PROBLEM »
Among the lines of the records, find all that carry the word "Iowa" and copy them.
══════════════════════════════
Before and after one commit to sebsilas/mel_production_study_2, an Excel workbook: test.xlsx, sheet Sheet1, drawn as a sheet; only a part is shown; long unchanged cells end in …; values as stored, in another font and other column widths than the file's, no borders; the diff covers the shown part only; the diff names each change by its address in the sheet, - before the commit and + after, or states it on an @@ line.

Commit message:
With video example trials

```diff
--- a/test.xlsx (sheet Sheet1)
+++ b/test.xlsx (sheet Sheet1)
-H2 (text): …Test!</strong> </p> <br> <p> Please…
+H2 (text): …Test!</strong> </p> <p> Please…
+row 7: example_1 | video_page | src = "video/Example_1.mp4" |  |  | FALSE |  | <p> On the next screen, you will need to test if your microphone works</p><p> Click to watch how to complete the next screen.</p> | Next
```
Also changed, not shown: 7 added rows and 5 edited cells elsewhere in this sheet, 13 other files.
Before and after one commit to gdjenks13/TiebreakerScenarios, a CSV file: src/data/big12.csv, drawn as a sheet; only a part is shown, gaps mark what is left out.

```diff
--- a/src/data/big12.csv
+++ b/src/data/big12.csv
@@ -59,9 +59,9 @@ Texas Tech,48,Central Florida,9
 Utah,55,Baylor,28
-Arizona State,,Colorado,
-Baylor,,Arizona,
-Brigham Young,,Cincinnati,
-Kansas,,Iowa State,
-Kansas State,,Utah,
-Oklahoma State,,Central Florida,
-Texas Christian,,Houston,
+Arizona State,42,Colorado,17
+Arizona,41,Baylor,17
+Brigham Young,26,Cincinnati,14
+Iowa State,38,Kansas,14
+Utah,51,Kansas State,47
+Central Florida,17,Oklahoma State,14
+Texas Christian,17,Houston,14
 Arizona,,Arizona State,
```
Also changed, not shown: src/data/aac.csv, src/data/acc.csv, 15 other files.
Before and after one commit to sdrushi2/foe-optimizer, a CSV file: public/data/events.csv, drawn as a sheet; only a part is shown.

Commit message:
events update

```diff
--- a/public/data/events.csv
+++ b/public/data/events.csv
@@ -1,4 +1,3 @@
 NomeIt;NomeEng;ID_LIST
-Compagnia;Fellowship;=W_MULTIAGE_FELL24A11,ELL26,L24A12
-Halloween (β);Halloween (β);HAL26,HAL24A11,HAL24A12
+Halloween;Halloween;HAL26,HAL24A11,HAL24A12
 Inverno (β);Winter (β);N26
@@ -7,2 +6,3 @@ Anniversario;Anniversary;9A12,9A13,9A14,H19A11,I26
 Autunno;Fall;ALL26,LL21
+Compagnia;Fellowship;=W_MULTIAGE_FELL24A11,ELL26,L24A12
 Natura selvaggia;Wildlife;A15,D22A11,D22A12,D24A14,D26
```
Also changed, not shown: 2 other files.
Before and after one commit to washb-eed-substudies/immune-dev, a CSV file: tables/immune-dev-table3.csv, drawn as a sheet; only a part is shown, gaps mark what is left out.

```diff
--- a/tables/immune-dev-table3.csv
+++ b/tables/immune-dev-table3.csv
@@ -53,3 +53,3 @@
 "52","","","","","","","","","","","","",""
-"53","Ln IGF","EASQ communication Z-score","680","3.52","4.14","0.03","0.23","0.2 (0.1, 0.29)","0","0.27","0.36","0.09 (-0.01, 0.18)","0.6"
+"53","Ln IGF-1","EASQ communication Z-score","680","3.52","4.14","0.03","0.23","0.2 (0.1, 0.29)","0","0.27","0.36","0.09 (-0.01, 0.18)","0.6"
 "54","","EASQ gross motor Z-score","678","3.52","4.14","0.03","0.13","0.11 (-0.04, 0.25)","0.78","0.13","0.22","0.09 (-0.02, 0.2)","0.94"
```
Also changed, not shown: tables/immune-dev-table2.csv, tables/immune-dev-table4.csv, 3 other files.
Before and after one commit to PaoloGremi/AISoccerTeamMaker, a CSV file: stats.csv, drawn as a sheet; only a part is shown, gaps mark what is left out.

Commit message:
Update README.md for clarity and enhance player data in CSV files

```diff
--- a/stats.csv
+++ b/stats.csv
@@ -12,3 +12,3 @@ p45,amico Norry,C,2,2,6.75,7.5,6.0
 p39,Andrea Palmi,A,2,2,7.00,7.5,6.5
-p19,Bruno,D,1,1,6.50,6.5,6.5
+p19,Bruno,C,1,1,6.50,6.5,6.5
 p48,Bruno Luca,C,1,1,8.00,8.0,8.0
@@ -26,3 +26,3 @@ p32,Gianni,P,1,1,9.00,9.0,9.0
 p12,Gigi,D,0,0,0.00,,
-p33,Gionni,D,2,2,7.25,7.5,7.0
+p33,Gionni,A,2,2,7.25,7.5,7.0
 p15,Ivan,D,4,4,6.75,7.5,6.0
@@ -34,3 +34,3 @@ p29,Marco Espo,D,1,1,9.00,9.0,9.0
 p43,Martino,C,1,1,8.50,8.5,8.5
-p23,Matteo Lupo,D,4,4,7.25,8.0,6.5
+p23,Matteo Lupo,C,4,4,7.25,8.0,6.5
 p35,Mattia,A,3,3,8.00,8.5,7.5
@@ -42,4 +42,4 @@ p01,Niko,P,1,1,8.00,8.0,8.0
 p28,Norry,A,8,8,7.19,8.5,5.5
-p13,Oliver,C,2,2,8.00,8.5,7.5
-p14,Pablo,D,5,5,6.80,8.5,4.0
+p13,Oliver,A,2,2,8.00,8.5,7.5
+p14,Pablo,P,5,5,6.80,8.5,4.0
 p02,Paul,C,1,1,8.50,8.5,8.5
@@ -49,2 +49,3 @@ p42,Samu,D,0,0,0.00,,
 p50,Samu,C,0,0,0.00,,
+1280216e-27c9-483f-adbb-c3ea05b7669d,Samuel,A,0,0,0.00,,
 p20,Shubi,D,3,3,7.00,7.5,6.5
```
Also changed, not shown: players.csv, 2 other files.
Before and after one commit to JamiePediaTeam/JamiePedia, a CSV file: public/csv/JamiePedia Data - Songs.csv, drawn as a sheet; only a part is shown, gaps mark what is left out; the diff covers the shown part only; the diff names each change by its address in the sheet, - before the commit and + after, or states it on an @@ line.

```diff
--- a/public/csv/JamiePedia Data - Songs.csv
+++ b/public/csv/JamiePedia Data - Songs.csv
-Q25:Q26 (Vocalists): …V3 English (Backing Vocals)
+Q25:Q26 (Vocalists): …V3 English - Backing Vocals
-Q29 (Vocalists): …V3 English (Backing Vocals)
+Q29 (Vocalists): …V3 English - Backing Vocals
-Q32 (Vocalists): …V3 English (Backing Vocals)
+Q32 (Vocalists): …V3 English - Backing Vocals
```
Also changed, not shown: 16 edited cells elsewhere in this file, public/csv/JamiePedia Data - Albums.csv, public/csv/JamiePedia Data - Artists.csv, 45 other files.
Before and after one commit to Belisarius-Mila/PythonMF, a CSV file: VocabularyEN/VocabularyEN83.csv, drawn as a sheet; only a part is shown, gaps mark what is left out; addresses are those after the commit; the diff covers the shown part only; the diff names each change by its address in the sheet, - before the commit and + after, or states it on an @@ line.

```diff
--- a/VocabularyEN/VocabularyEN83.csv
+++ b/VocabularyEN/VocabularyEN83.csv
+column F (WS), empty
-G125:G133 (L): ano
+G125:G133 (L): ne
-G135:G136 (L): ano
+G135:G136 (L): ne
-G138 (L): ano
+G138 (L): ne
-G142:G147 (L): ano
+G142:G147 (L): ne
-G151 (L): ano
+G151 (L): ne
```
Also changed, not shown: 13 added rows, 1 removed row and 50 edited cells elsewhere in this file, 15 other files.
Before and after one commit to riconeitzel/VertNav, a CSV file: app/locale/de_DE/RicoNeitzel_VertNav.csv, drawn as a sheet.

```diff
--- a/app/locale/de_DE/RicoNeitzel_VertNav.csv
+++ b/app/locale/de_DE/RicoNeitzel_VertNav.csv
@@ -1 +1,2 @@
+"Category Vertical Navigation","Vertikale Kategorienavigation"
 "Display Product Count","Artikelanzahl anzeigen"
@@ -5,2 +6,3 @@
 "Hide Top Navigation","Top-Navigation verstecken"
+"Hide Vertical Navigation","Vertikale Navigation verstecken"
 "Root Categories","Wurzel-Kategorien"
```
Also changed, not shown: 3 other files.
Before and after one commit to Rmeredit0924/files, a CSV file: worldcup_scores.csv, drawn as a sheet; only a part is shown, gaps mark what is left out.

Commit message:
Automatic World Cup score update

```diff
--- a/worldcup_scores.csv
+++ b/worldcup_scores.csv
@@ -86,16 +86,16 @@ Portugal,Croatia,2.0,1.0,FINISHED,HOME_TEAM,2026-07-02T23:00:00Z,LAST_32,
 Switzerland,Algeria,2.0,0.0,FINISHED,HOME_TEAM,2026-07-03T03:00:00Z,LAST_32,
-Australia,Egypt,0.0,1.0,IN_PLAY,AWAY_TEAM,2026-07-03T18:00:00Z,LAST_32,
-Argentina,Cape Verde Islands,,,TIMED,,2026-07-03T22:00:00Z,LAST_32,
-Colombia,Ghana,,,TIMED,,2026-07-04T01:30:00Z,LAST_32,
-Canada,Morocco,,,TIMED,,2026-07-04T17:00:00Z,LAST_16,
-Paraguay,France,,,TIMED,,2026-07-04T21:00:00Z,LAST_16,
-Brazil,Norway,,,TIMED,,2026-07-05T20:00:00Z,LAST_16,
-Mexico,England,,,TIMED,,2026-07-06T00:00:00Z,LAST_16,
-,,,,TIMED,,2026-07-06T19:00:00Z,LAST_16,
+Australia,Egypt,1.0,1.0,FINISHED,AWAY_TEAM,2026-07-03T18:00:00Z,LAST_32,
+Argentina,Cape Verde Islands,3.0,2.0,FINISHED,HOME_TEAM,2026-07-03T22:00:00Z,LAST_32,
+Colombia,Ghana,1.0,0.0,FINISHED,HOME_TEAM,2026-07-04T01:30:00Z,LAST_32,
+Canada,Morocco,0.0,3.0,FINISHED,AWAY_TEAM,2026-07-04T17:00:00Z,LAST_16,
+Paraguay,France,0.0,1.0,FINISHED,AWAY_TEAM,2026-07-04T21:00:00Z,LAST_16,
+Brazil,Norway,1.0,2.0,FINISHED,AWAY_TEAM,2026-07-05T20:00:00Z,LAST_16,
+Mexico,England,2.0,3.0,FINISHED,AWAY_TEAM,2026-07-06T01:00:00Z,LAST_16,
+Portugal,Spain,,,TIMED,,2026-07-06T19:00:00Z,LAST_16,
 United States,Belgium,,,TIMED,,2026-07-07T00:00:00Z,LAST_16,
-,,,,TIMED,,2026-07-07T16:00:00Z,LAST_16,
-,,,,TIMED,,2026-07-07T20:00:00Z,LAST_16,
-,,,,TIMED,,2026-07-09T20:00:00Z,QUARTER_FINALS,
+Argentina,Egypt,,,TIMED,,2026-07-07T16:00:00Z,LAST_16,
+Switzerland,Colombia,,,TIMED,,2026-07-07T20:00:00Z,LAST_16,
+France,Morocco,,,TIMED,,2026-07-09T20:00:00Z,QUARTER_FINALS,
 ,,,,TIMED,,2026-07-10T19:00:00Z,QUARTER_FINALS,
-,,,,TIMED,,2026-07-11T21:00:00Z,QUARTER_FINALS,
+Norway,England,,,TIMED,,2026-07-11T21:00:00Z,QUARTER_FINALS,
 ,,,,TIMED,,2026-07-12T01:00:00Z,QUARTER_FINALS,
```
══════════════════════════════
EXERCISE SOLUTION »
-Kansas,,Iowa State,
+Iowa State,38,Kansas,14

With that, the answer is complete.